*** RECORDS SHOWN Section Begins ***

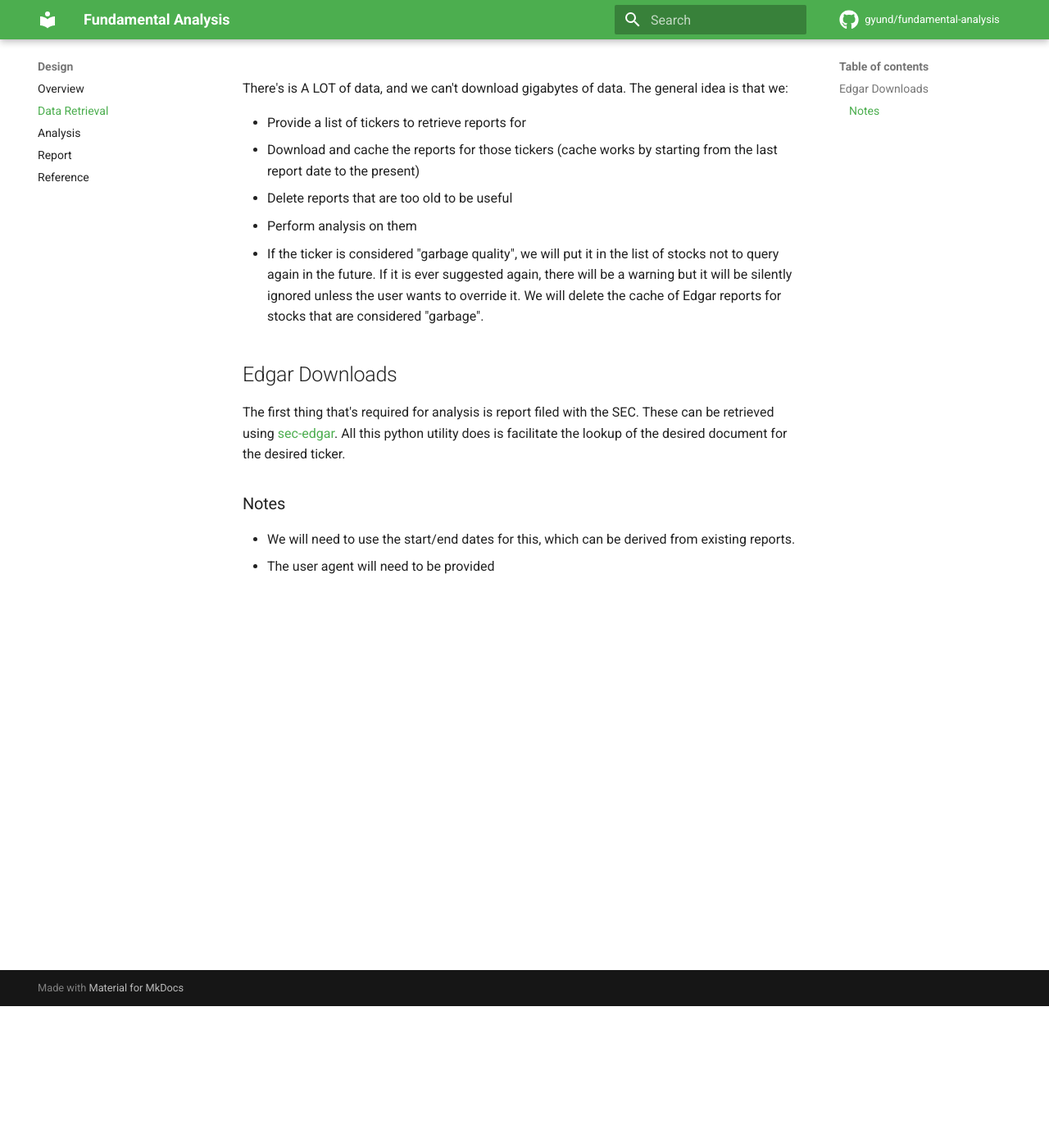
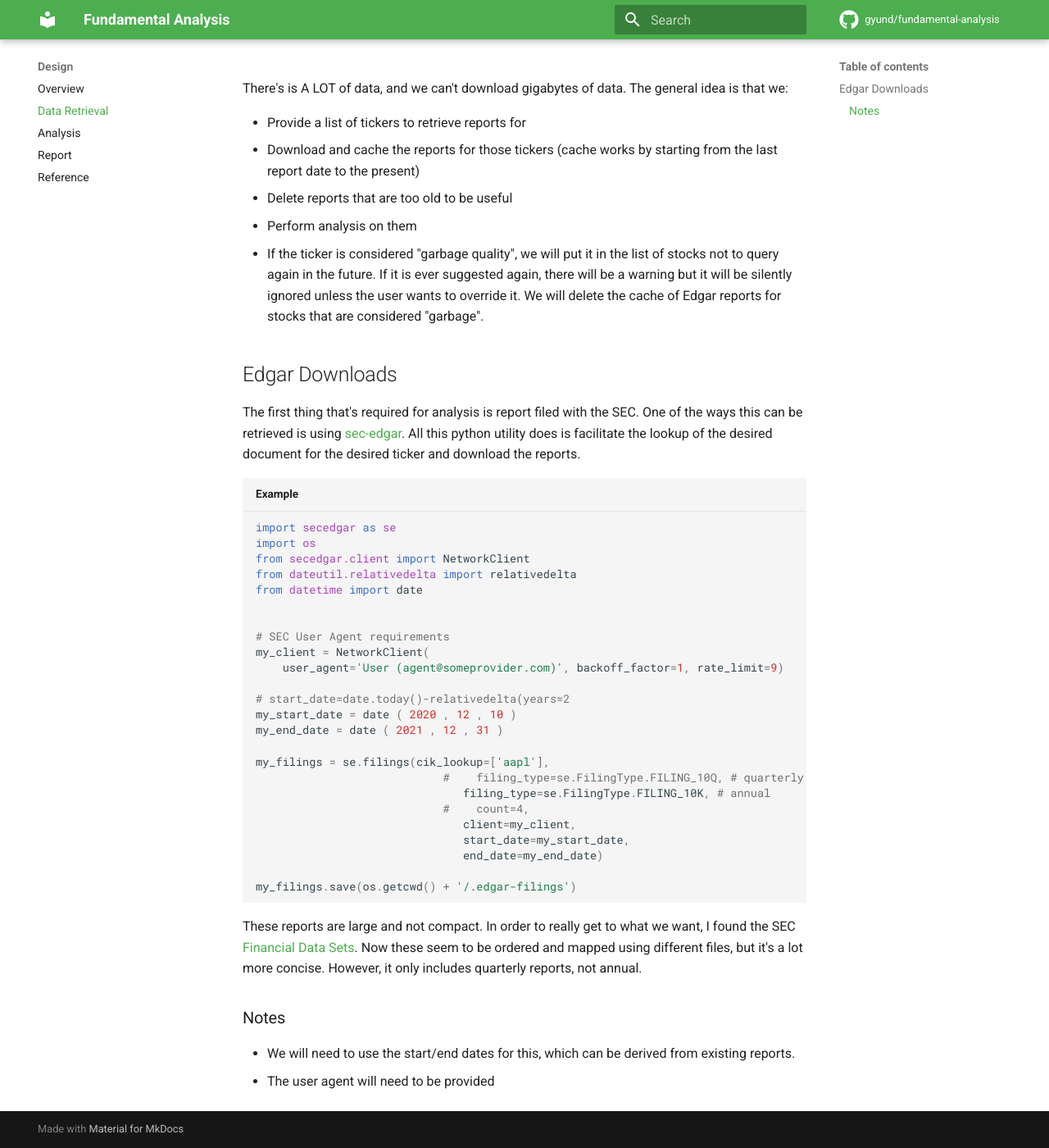
Before and after one commit to gyund/fundamental-analysis, an MkDocs documentation site: the page built from docs/docs/design/data-retrieval.md, in a window 1280 px wide and 1400 px high, scrolled down 173 px. Shown: the whole window at 82% size. Built offline with MkDocs 1.6.1 and Material for MkDocs 9.7.7, drawn with Linux system fonts in a browser that asks for light colours; comment, search, counter and statistics services are not loaded.

Commit message:
more updates

````diff
--- a/docs/docs/design/data-retrieval.md
+++ b/docs/docs/design/data-retrieval.md
@@ -16,7 +16,36 @@ There's is A LOT of data, and we can't download gigabytes of data. The general i
 
 ## Edgar Downloads
 
-The first thing that's required for analysis is report filed with the SEC. These can be retrieved using [sec-edgar](https://github.com/sec-edgar/sec-edgar). All this python utility does is facilitate the lookup of the desired document for the desired ticker.
+The first thing that's required for analysis is report filed with the SEC. One of the ways this can be retrieved is using [sec-edgar](https://github.com/sec-edgar/sec-edgar). All this python utility does is facilitate the lookup of the desired document for the desired ticker and download the reports.
+
+``` python title="Example"
+import secedgar as se
+import os
+from secedgar.client import NetworkClient
+from dateutil.relativedelta import relativedelta
+from datetime import date
+
+
+# SEC User Agent requirements
+my_client = NetworkClient(
+    user_agent='User (agent@someprovider.com)', backoff_factor=1, rate_limit=9)
+
+# start_date=date.today()-relativedelta(years=2
+my_start_date = date ( 2020 , 12 , 10 )
+my_end_date = date ( 2021 , 12 , 31 )
+
+my_filings = se.filings(cik_lookup=['aapl'],
+                            #    filing_type=se.FilingType.FILING_10Q, # quarterly
+                               filing_type=se.FilingType.FILING_10K, # annual
+                            #    count=4,
+                               client=my_client,
+                               start_date=my_start_date,
+                               end_date=my_end_date)
+
+my_filings.save(os.getcwd() + '/.edgar-filings')
+```
+
+These reports are large and not compact. In order to really get to what we want, I found the SEC [Financial Data Sets](https://www.sec.gov/dera/data/financial-statement-data-sets). Now these seem to be ordered and mapped using different files, but it's a lot more concise. However, it only includes quarterly reports, not annual.
 
 ### Notes
 
--- a/docs/mkdocs.yml
+++ b/docs/mkdocs.yml
@@ -22,6 +22,8 @@ plugins:
   - tags
 markdown_extensions:
   - tables
+  - admonition
+  - pymdownx.details
   - pymdownx.superfences:
       custom_fences:
         - name: mermaid
````
Also changed, not shown: docs/docs/design/analysis.md (+5 -0 lines), docs/docs/design/reference.md (+1 -0 lines), requirements.txt (+11 -38 lines), .pyproject.toml (added), README.md, sfa/__init__.py (added), 12 other files.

*** RECORDS SHOWN Section Ends ***

EXERCISE DESCRIPTION –
Would you copy all lines in the records where the string "design" appears?

EXERCISE SOLUTION –
Before and after one commit to gyund/fundamental-analysis, an MkDocs documentation site: the page built from docs/docs/design/data-retrieval.md, in a window 1280 px wide and 1400 px high, scrolled down 173 px. Shown: the whole window at 82% size. Built offline with MkDocs 1.6.1 and Material for MkDocs 9.7.7, drawn with Linux system fonts in a browser that asks for light colours; comment, search, counter and statistics services are not loaded.
--- a/docs/docs/design/data-retrieval.md
+++ b/docs/docs/design/data-retrieval.md
Also changed, not shown: docs/docs/design/analysis.md (+5 -0 lines), docs/docs/design/reference.md (+1 -0 lines), requirements.txt (+11 -38 lines), .pyproject.toml (added), README.md, sfa/__init__.py (added), 12 other files.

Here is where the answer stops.